Metze D, Schnecker J, Canarini A, Fuchslueger L, Koch BJ, Stone BW, Hungate BA, Hausmann B, Schmidt H, Schaumberger A, Bahn M, Kaiser C, Richter A
2023 - Nat Commun, 1: 5895

Cultivation and genomic characterization of novel and ubiquitous marine nitrite-oxidizing bacteria from the Nitrospirales.

Nitrospirales, including the genus Nitrospira, are environmentally widespread chemolithoautotrophic nitrite-oxidizing bacteria. These mostly uncultured microorganisms gain energy through nitrite oxidation, fix CO, and thus play vital roles in nitrogen and carbon cycling. Over the last decade, our understanding of their physiology has advanced through several new discoveries, such as alternative energy metabolisms and complete ammonia oxidizers (comammox Nitrospira). These findings mainly resulted from studies of terrestrial species, whereas less attention has been given to marine Nitrospirales.

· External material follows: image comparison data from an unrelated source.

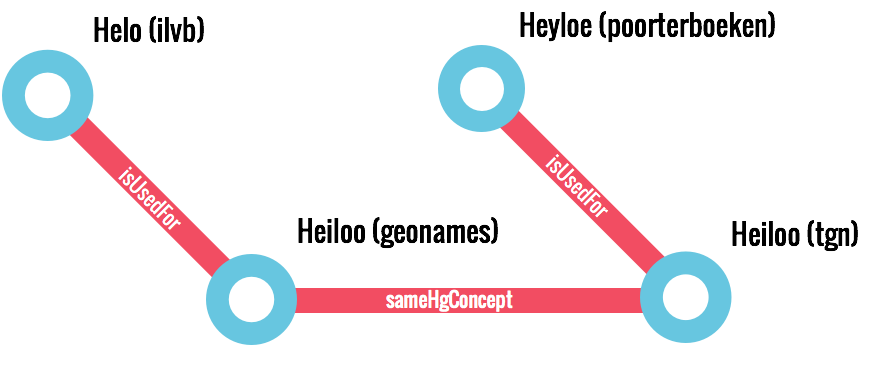
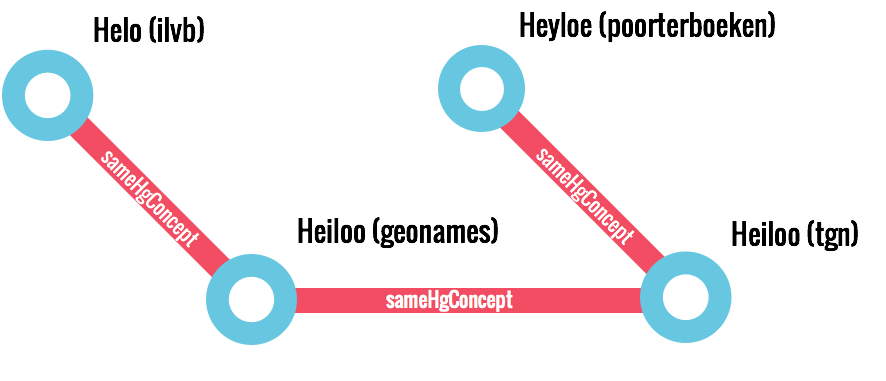
articles in line with api 2.0

Changed region(s): [[0.6095, 0.3753, 0.7314, 0.6352], [0.0914, 0.4042, 0.2438, 0.6352]]

diff --git a/css/style.scss b/css/style.scss
@@ -195,6 +195,7 @@ header .row{
   background-color:#fff;
   padding-top:20px;
   padding-bottom:20px;
+  margin-top: 100px;
   font-size:12px;
   text-align: center;
 }

diff --git a/_wat-hoe/watvoordata.md b/_wat-hoe/watvoordata.md
@@ -9,7 +9,7 @@ Wat ErfGeo is, laat zich het best uitleggen door de data die het bevat.
 
 ##Sircxsee en andere toponiemen
 
-In oude bronnen kom je soms plaatsnamen tegen waar je als mens toch even over na moet denken. Cuelborch, dat zal Culemborch zijn. Gaude is Gouda, Haghe Den Haag, Swol Zwolle en Sircxsee, dat is [Zierikzee](http://thesaurus.erfgeo.nl/hgconcept/tgn/7030107). Voor een computer wordt dat al erg lastig. En dat Weerdt op Valkenswaard slaat, Traiecto op Maastricht, Vorcum op Woudrichem en Buscoducis op Den Bosch, dat is voor zowel mens als machine zonder achterliggende kennis lastig te doorzien.
+In oude bronnen kom je soms plaatsnamen tegen waar je als mens toch even over na moet denken. Cuelborch, dat zal Culemborch zijn. Gaude is Gouda, Haghe Den Haag, Swol Zwolle en Sircxsee, dat is [Zierikzee](http://thesaurus.erfgeo.nl/hgconcept/?id=http://vocab.getty.edu/tgn/7030107). Voor een computer wordt dat al erg lastig. En dat Weerdt op Valkenswaard slaat, Traiecto op Maastricht, Vorcum op Woudrichem en Buscoducis op Den Bosch, dat is voor zowel mens als machine zonder achterliggende kennis lastig te doorzien.
 
 Dankzij datasets als de rekeningen van de Illustre Lieve Vrouwe Broederschap, Militieregisters en het herkomstonderzoek van Simon Hart kent ErfGeo tienduizenden plaatsnaamvarianten. Alleen voor Zierikzee zijn het er al bijna twintig. Omdat we uit veel bronnen ook de periode kunnen halen waarin een naamvariant gebruikt werd, kan je mooi zien [wanneer](http://www.islandsofmeaning.nl/projects/names-in-time/?uri=http://vocab.getty.edu/tgn/7030107) welke variant in zwang was.
 
@@ -20,7 +20,7 @@ Dankzij datasets als de rekeningen van de Illustre Lieve Vrouwe Broederschap, Mi
 
 De Atlas van de verstedelijking in Nederland toont van de 35 grootste steden van het land hoe zij in de loop der eeuwen expandeerden. De voor het boek gemaakte geometrieën zijn opgenomen in ErfGeo.
 
-Van [Zwolle](http://thesaurus.erfgeo.nl/hgconcept/tgn/7007077) zijn bijvoorbeeld geometrieën uit 1200, 1350, 1500, 1650, 1900, 1950, 1980 en 2010 beschikbaar. 
+Van [Zwolle](http://thesaurus.erfgeo.nl/hgconcept/?id=http://vocab.getty.edu/tgn/7007077) zijn bijvoorbeeld geometrieën uit 1200, 1350, 1500, 1650, 1900, 1950, 1980 en 2010 beschikbaar. 
 
 [![Zwolle](/images/zwolle.png)](http://nieneb.github.io/verstedelijking/)
 
@@ -28,7 +28,7 @@ Van [Zwolle](http://thesaurus.erfgeo.nl/hgconcept/tgn/7007077) zijn bijvoorbeeld
 
 In de Franse tijd is ook Nederland kortstondig ingedeeld in departementen. Bij een nieuwe indeling in 1811 werden de departementen vooral vernoemd naar waterlopen: Monden van de Rijn, Monden van de Schelde, Westereems, Zuiderzee, Boven-IJssel, etc. Alleen Friesland hield haar oude naam.
 
-Behalve de ligging der departementen laten [de geometrieën](http://erfgeo.nl/thesaurus/#search=* type=hg:Departement) ook mooi de toenmalige kustlijn zien. Zo zie je in de kop van departement Zuiderzeé het eiland Wieringen nog liggen.
+Behalve de ligging der departementen laten de geometrieën ook mooi de toenmalige kustlijn zien. Zo zie je in de kop van departement Zuiderzeé het eiland Wieringen nog liggen. Je kan alle departementen tevoorschijn halen door naar de [viewer](http://erfgeo.nl/thesaurus/) te gaan en `*&type=hg:Departement` in het zoekboxje te typen.
 
 ![departementen](/images/departementen.png)
 
@@ -62,7 +62,7 @@ Ook hier geldt dat we zo een basis hebben waaraan we historische straatnamen kun
 
 De BAG (Basis Administratie Gebouwen en Adressen) bevat, zoals de naam al zegt, alle gebouwen en alle adressen van Nederland. Adressen zijn aangegeven met een puntlocatie, van elk gebouw is een polygoon beschikbaar.
 
-Aardig is dat de BAG niet alleen gegevens over de huidige stand van zaken bevat. Van elk pand is een bouwperiode opgenomen. Dit is verre van precies, en die precisie gaat bij bouwwerken van voor pakweg 1800 helemaal verloren, maar vanwege de landelijke dekking kan dit toch inzicht geven in de historie.
+Aardig is dat de BAG niet alleen gegevens over de huidige stand van zaken bevat - van elk pand is de bouwperiode opgenomen.
 
 ##Buitenland
 

diff --git a/_wat-hoe/pits-concepten-relaties.md b/_wat-hoe/pits-concepten-relaties.md
@@ -9,9 +9,9 @@ ErfGeo bevat data uit vele bronnen. Elk van die bronnen kan informatie bevatten 
 
 ##Plaats in Tijd (PiT)
 
-Een Plaats in Tijd, of Place in Time zo u wilt, beschrijft dus een straat, plaats, adres, gebouw, departement, etc. Elke PiT heeft een in ieder geval een `id`, een `name` en een `type`, en kan verder een `geometry`, een startdatum (`hasBeginning`), een einddatum (`hasEnd`) en een `uri` bevatten.
+Een Plaats in Tijd, of Place in Time zo u wilt, beschrijft dus een straat, plaats, adres, gebouw, departement, etc. Elke PiT heeft in ieder geval een `type` waarin vermeld wordt waarmee we van doen hebben, een `id` (dat kan ook een uri zijn), een `name`, wellicht een `geometry` en waarschijnlijk ook een periode (`validSince` en `validUntil`).
 
-Meer dan bronnen met PiTs zit er niet in ErfGeo. Vaak zijn er meerdere PiTs die dezelfde plaats beschrijven. Een plaats als Amsterdam wordt door tientallen PiTs beschreven.
+Meer dan bronnen met PiTs zit er niet in ErfGeo. Vaak zijn er meerdere PiTs die dezelfde plaats beschrijven. Een plaats als [Amsterdam](http://thesaurus.erfgeo.nl/hgconcept/?id=http://vocab.getty.edu/tgn/7006952) wordt door tientallen PiTs beschreven.
 
 ##Relaties
 
@@ -19,7 +19,7 @@ Tussen PiTs kunnen relaties worden gelegd. Zo kan je bijvoorbeeld zeggen dat de 
 
 ##HgConcepten
 
-PiTs waarvan is aangegeven dat ze over dezelfde plaats gaan, met andere woorden PiTs die aan elkaar verbonden zijn met `hg:sameHgConcept` of `hg:isUsedFor` relaties, vormen samen een HgConcept. Die tweede relatie geeft aan dat de ene PiT een naam bevat die - bijvoorbeeld gedurende een bepaalde periode - werd of wordt gebruikt voor een PiT die een fysieke plaats beschrijft.
+PiTs waarvan is aangegeven dat ze over dezelfde plaats gaan, met andere woorden PiTs die aan elkaar verbonden zijn met `hg:sameHgConcept` relaties, vormen samen een HgConcept. Die tweede relatie geeft aan dat de ene PiT een naam bevat die - bijvoorbeeld gedurende een bepaalde periode - werd of wordt gebruikt voor een PiT die een fysieke plaats beschrijft.
 
 ![Het HgConcept Heiloo](/images/klont.png)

In this study, we cultured three new marine Nitrospirales enrichments and one isolate. Three of these four NOB represent new Nitrospira species while the fourth represents a novel genus. This fourth organism, tentatively named "Ca. Nitronereus thalassa", represents the first cultured member of a Nitrospirales lineage that encompasses both free-living and sponge-associated nitrite oxidizers, is highly abundant in the environment, and shows distinct habitat distribution patterns compared to the marine Nitrospira species. Partially explaining this, "Ca. Nitronereus thalassa" harbors a unique combination of genes involved in carbon fixation and respiration, suggesting differential adaptations to fluctuating oxygen concentrations. Furthermore, "Ca. Nitronereus thalassa" appears to have a more narrow substrate range compared to many other marine nitrite oxidizers, as it lacks the genomic potential to utilize formate, cyanate, and urea. Lastly, we show that the presumed marine Nitrospirales lineages are not restricted to oceanic and saline environments, as previously assumed.

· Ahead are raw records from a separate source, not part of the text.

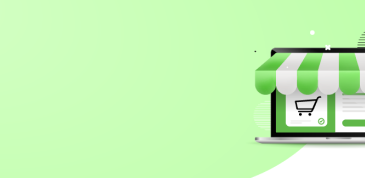
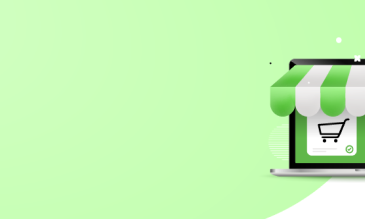
ajuste mensgaem afiliados

Changed region(s): [[0.6932, 0.1685, 1.0, 1.0], [0.9041, 0.1685, 0.9342, 0.1966], [0.8438, 0.1685, 0.874, 0.1966]]

diff --git a/public/index.html b/public/index.html
@@ -11,6 +11,9 @@
     <link rel="preconnect" href="https://fonts.googleapis.com">
     <link rel="preconnect" href="https://fonts.gstatic.com" crossorigin>
     <link href="https://fonts.googleapis.com/css2?family=Abel&family=Asap&display=swap" rel="stylesheet">
+    <link rel="preconnect" href="https://fonts.googleapis.com">
+<link rel="preconnect" href="https://fonts.gstatic.com" crossorigin>
+<link href="https://fonts.googleapis.com/css2?family=Abel&family=Asap&family=Waterfall&display=swap" rel="stylesheet">
     <meta charset="UTF-8">
     <meta http-equiv="X-UA-Compatible" content="IE=edge">
     <meta name="viewport" content="width=device-width, initial-scale=1.0">
@@ -26,11 +29,12 @@
         <div class="esquerda">
             <div class="subtitulo">Bem-vindo aos</div>
             <h1>Links da Anna</h1>
-            <div class="corpo">Clique nas imagens pra acessar o produto ou a categoria de produtos que você quer
-                comprar.</div>
+            <div class="corpo">Eu estou muito feliz com a sua visita!
+                Aqui você vai encontrar minhas dicas de descontos, promoções e produtos!
+                Obrigada por apoiar meu pequeno empreendimento! :)</div>
         </div>
         <div class="direita">
-            <div class="rodape">Como associado da Amazon, eu recebo por compras qualificadas.</div>
+            <div class="rodape">*Este site contém links apatrocinados. Como associado da Amazon, eu recebo por compras qualificadas.</div>
         </div>
     </div>
     </div>
@@ -119,7 +123,7 @@
         </div>
 
     </div>
-    <span class="rodapemobile">Como associado da Amazon, eu recebo por compras qualificadas.</span>
+    <!-- <span class="rodapemobile">*Este site contém links apatrocinados. Como associado da Amazon, eu recebo por compras qualificadas.</span> -->
    
     <!-- Global site tag (gtag.js) - Google Analytics -->
 <script async src="https://www.googletagmanager.com/gtag/js?id=G-1TTQ8EW4S1"></script>

diff --git a/public/style.css b/public/style.css
@@ -36,7 +36,7 @@ html{
 }
 
 .direita{
-    width: 40%;
+    width: 32%;
     display: flex;
     flex-direction: column;
     justify-content: flex-end;
@@ -120,15 +120,16 @@ html{
 }
 @media (max-width:45rem){
     .cabecalho{
-        padding: 1rem 0 0 1rem;
+        position: relative;
+        padding: 2rem 0 0 1rem;
         background-image: url(./imagens/Imagem\ cabeçalho\ mobile.png);
         background-repeat: no-repeat;
         background-position: top;
         background-size: contain;
-                height: 250px;
+        height: 250px;
         display: flex;
         justify-content: space-between;
-        margin-bottom: 2rem;
+        margin-bottom: 0rem;
     }
     
     .esquerda{
@@ -137,26 +138,32 @@ html{
         justify-content: flex-start;
         width: 100%;
         margin-left: 0px;
-    }
+        margin-top: 1rem;
+            }
     
     .direita{
         flex-wrap: nowrap;
-        width: 40%;
+        width: 37%;
         display: flex;
         flex-direction: column;
         justify-content: flex-end;
         flex-shrink: 0;
-        padding-bottom: 0px;
+        padding-bottom: px;
         margin-bottom: 0px;
+        
     }
     .rodape{
-        display:none ;
-        bottom: 0;
+        position: absolute;
+        bottom: 1rem;
         right: 0;
+        width: 15rem;
+        font-size: 0.5rem;
+        text-align: left;
+        padding-right: 0.5rem;
     }
     .cabecalho h1{
         font-family: asap;
-        font-size: 2.5rem;
+        font-size: 2.2rem;
         margin-left: -3px;
         line-height: 2.2rem;
 
@@ -180,9 +187,10 @@ html{
     .titulotestesgratis{
         margin-left: 1rem;
     }
-
+    
     .titulocategorias{
         padding-left: 1rem;
+        margin-top: 1rem;
     }
 
     .selecao{
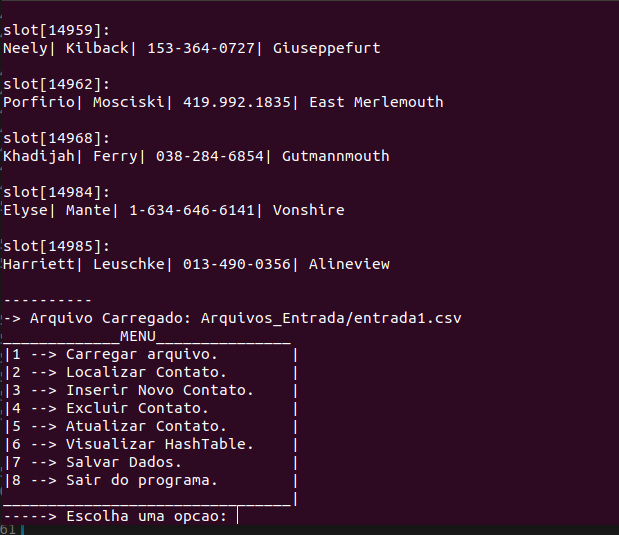
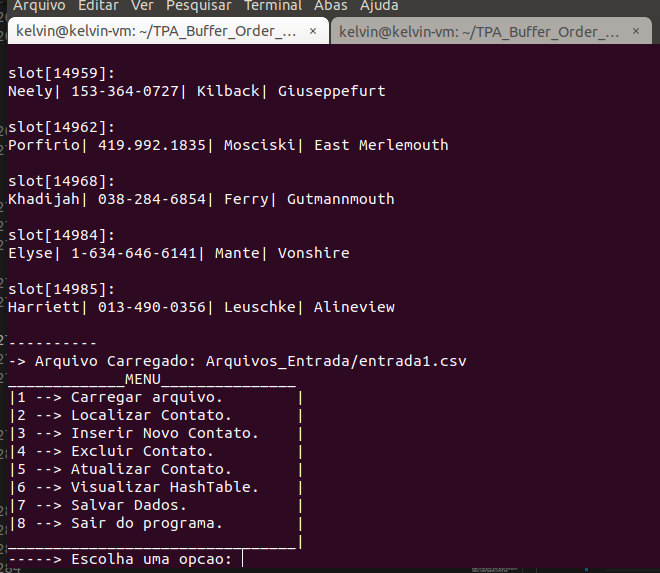
wip

Changed region(s): [[0.0, 0.0, 1.0, 1.0], [0.706, 0.9869, 0.7981, 1.0]]

diff --git a/hashing.c b/hashing.c
@@ -317,7 +317,7 @@ HashT *load_file_on_hashtable(char *file_name)
     unsigned long int i = 0;
     for(i = 0; i < qtd_lines; i++)
     {
-        fscanf(file, "%[^,],%[^,],%[^,],%[^,],\n", complete_name, phone, city, country);
+        fscanf(file, "%[^,],%[^,],%[^,],%[^,],\n", complete_name, city, phone, country);
         set_value_ht(hashtable, complete_name, phone, city, country);
     }
     fclose(file);

diff --git a/README.md b/README.md
@@ -261,7 +261,7 @@ Primeiro selecionamos a opção e digitamos o nome do contato. Em seguida, é ab
 
 E ao buscar o contato novamente, vemos o seu país atualizado.
 
-![contato_atualizado]()
+![contato_atualizado](https://github.com/GodKelvin/TPA_Buffer_Order_Merges/blob/master/imagens_readme/contato_atualizado.png)
 
 <b> Opção 6: Visualizando HashTable </b>
 
@@ -269,9 +269,15 @@ O arquivo de entrada contém 10 mil registros, e o tamanho da tabela, eu defini 
 
 Obviamente não é possivel mostrar todo o conteúdo da tabela no terminal, sendo assi, mostro o inicio e o fim da mesma.
 
-![inicio_ht]()
+Mostro o tamanho da tabela (15 mil).
+O slot é referente a posição do contato na tabela (ou seja, a Danyelle ocupa o slot 4). 
 
-![fim_ht]()
+E em baixo do slot é informado o nome completo, cidade, telefone e país, separados por <b>|</b>.
+
+
+![inicio_ht](https://github.com/GodKelvin/TPA_Buffer_Order_Merges/blob/master/imagens_readme/inicio_ht.png)
+
+![fim_ht](https://github.com/GodKelvin/TPA_Buffer_Order_Merges/blob/master/imagens_readme/fim_ht.png)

Mueller AJ, Daebeler A, Herbold CW, Kirkegaard RH, Daims H
2023 - ISME J, in press